Technology has developed so very much in recent years with computers, cell phones in every purse and pocket and many types of electrical equipment in the home. With this many electrical devices, we often forget about the need for electrical safety, in our homes and especially the importance of training our kids how to use electrical products (such as video games) safely. Experts say that approximately 600 people are electrocuted every year because of accidents that happen in or near their homes. In addition, there are 1,100 deaths and approximately 16,300 people injured in more than 200,000 annual house fires that are due to various electrical causes.

Fires caused by electrical hazards such as faulty wiring among others are very serious causes of death and injury. There are many ways that we can learn how to protect ourselves and our children. There are many courses that are designed to provide electrical safety tips. In addition, there are also courses that are more in depth and provide training for those who may not be electricians, but work around electricity, maybe home remodeling or working with other electrical equipment in and around the home. Some of these courses are developed and sponsored by OSHA and teach the National Electrical Code provisions that one needs to know before installing or repairing electrical circuits. However, it is far better to be safe and pay a little bit more for an electrician, who knows the proper codes to do any rewiring that might be needed, rather than suffer the physical consequences of an electrical accident. The professional knows how to handle wiring or rewiring.

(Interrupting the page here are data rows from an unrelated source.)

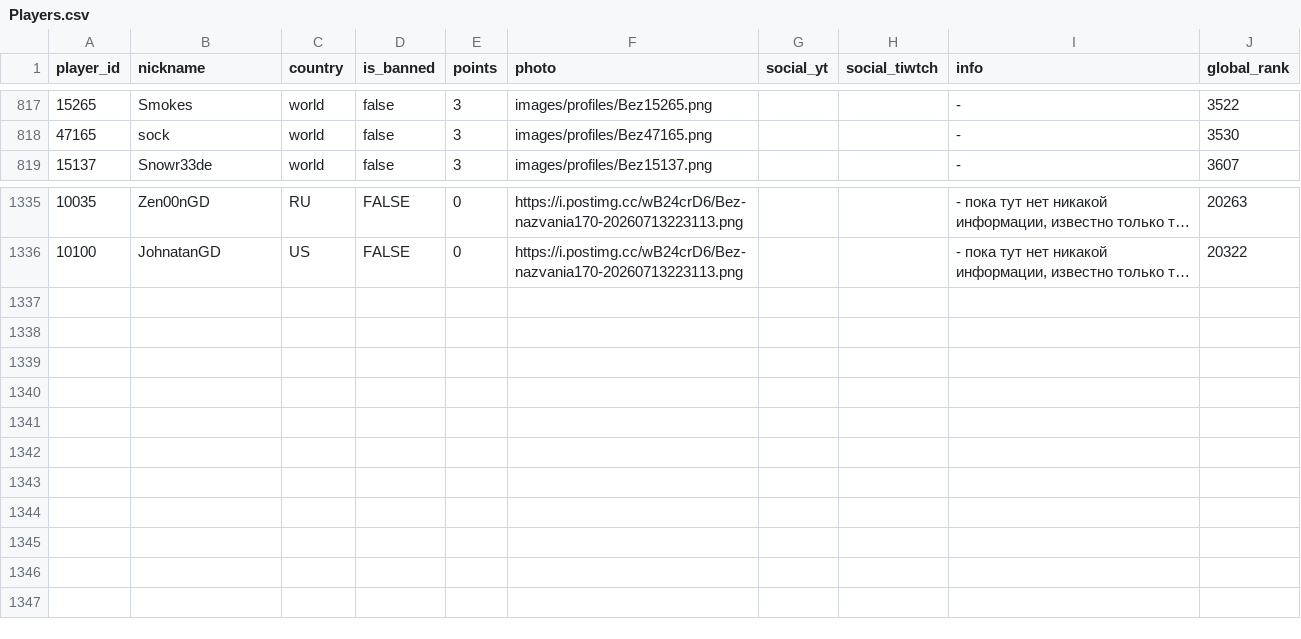
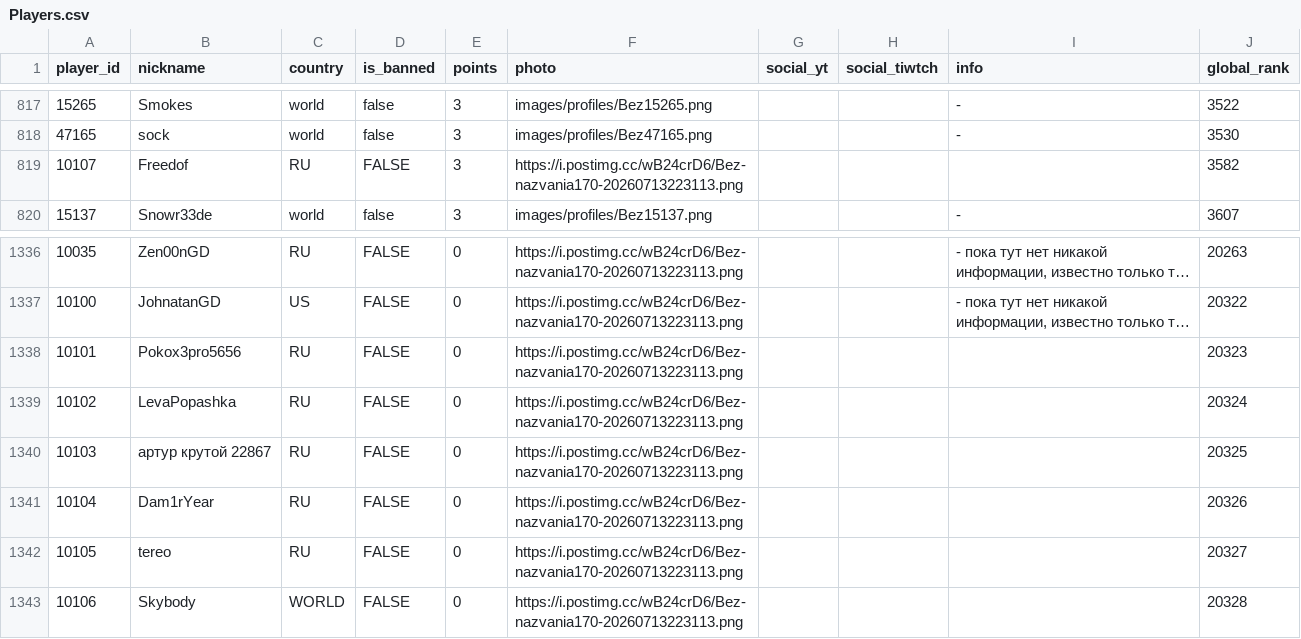
Before and after one commit to hertzzzzzz/h-cr, a CSV file: Players.csv, drawn as a sheet; only a part is shown, gaps mark what is left out; long unchanged cells end in …; the diff names each change by its address in the sheet, - before the commit and + after, or states it on an @@ line.

```diff
--- a/Players.csv
+++ b/Players.csv
+row 819: 10107 | Freedof | RU | FALSE | 3 | https://i.postimg.cc/wB24crD6/Bez-nazvania170-20260713223113.png |  |  |  | 3582
+row 1338: 10101 | Pokox3pro5656 | RU | FALSE | 0 | https://i.postimg.cc/wB24crD6/Bez-nazvania170-20260713223113.png |  |  |  | 20323
+row 1339: 10102 | LevaPopashka | RU | FALSE | 0 | https://i.postimg.cc/wB24crD6/Bez-nazvania170-20260713223113.png |  |  |  | 20324
+row 1340: 10103 | артур крутой 22867 | RU | FALSE | 0 | https://i.postimg.cc/wB24crD6/Bez-nazvania170-20260713223113.png |  |  |  | 20325
+row 1341: 10104 | Dam1rYear | RU | FALSE | 0 | https://i.postimg.cc/wB24crD6/Bez-nazvania170-20260713223113.png |  |  |  | 20326
+row 1342: 10105 | tereo | RU | FALSE | 0 | https://i.postimg.cc/wB24crD6/Bez-nazvania170-20260713223113.png |  |  |  | 20327
+row 1343: 10106 | Skybody | WORLD | FALSE | 0 | https://i.postimg.cc/wB24crD6/Bez-nazvania170-20260713223113.png |  |  |  | 20328
```
Also changed, not shown: Levels.csv, Records.csv.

Our bodies carry a charge or a small current of energy, and when other sources of energy find our bodies to be an easier path to the ground it will pass through us, causing extreme damage and even death if the source is not removed quickly enough. This is why it is very important for us to handle sources of electricity with extreme care. So with this in mind the following tips are given:

Protecting Your Child:

1. Plug outlets that are not used very often with “Child Safety Plugs” that are available at most department stores.

2. Make sure that nothing is on the floor that a child might put into an outlet or other electrical appliance.

3. Keep all electrical devices away from places where children might be able to get to or pull at them.

In the tool shed:

1. Check that the proper tools are available for the job.

2. Make sure all circuits are grounded

3. Do not overload circuits by using too many cords in one outlet.

4. Keep all tools dry and as clean as possible. This provides proper protection from shock.

5. Maintain proper care of cords while in use (away from high temperatures, oil, gas, and other hazardous substances).

6. Follow all rules concerning handling and maintenance for all power tools and electrical equipment.

In case of Electrocution

1. Refrain from touching someone who has been shocked to check for signs of life.

2. Remove the source of power from the device if it is at all possible, if it isn’t try to get the
object away from the person using something made of wood or a piece of rope.

3. Call 911 at once.

Power outages in the home

1. Should there be a power outage in the home remain calm and check that a circuit breaker that may have been accidentally tripped or turned off.

2. Never place foreign objects in broken or worn out circuits.

3. Be sure to stand in a dry place when resetting fuses.

4. Should the power not turn on, contact an electrician as soon as possible.

Electrical safety should be foremost in our minds, when children are present, when we are, camping and especially when we are at home working with power tools or appliances of any kind. There are many things that we can do to prevent the thousands of deaths every year that occur because of either electrocution or fire due to poor wiring or other preventable situation